■ **AIM OF THE TASK**
Pick the lines holding the string "onclick" out of the records and copy them.

■ **EXTRACTED INFORMATION**
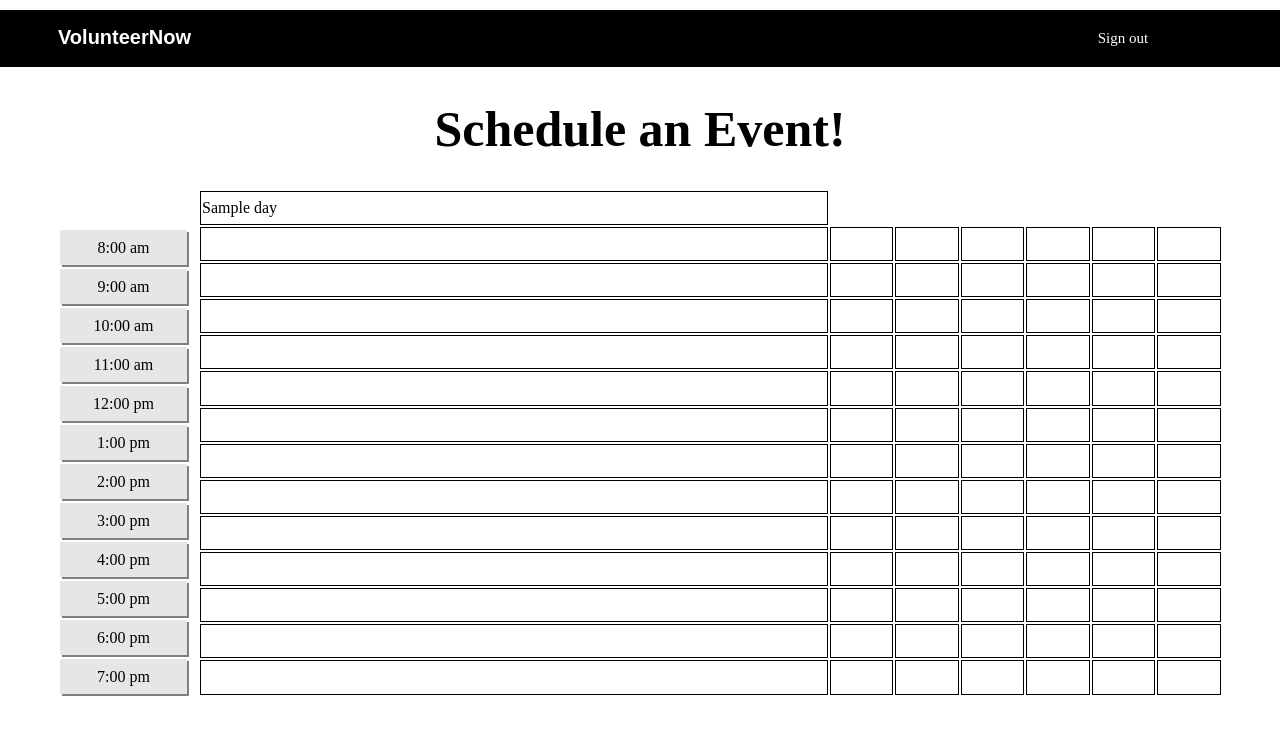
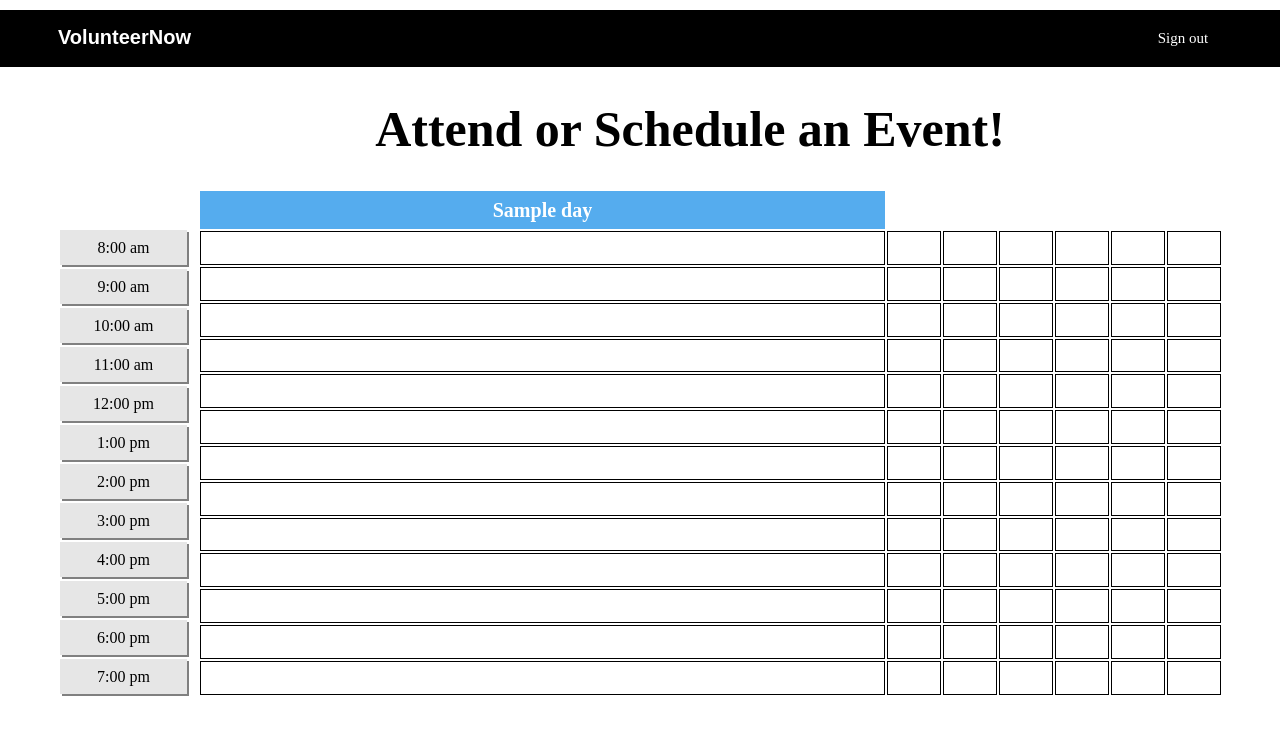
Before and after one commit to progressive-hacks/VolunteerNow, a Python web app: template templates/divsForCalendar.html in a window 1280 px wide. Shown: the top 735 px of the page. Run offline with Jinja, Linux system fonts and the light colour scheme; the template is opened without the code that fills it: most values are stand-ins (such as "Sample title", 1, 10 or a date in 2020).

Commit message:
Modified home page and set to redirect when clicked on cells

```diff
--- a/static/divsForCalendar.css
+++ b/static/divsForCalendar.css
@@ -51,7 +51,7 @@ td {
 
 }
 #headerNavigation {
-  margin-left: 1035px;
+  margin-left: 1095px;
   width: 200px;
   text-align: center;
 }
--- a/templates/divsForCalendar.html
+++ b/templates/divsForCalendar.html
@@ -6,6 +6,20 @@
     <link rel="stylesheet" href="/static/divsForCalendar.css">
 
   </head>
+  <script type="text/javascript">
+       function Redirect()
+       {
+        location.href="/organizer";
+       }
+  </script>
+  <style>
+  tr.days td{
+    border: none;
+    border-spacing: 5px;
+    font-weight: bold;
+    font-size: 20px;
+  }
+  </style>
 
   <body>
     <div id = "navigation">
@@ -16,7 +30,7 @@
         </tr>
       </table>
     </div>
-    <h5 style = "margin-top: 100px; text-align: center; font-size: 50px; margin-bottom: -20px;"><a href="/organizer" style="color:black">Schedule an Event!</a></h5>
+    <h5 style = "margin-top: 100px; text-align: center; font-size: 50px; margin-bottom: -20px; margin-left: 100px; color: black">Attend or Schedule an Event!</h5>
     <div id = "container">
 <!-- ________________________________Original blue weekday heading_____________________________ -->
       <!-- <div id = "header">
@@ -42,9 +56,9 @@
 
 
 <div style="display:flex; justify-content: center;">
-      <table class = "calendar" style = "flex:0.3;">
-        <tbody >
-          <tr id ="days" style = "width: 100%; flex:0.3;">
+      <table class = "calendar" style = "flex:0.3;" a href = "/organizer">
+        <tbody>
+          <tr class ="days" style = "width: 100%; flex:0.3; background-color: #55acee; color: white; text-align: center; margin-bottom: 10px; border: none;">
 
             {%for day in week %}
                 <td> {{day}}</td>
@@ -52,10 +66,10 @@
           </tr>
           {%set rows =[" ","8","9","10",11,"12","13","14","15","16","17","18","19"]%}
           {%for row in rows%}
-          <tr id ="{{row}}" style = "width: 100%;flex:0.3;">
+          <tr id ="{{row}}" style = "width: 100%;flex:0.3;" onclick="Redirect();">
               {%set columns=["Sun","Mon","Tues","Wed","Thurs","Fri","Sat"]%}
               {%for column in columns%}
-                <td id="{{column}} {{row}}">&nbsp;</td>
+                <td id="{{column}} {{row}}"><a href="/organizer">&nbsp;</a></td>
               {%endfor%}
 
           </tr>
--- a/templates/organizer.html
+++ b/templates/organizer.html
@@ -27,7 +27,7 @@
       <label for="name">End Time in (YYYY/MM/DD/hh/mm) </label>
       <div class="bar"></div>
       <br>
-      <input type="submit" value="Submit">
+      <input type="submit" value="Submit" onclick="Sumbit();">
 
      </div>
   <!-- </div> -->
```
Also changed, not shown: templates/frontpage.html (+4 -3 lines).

■ **EXERCISE ANSWER**
+          <tr id ="{{row}}" style = "width: 100%;flex:0.3;" onclick="Redirect();">
+      <input type="submit" value="Submit" onclick="Sumbit();">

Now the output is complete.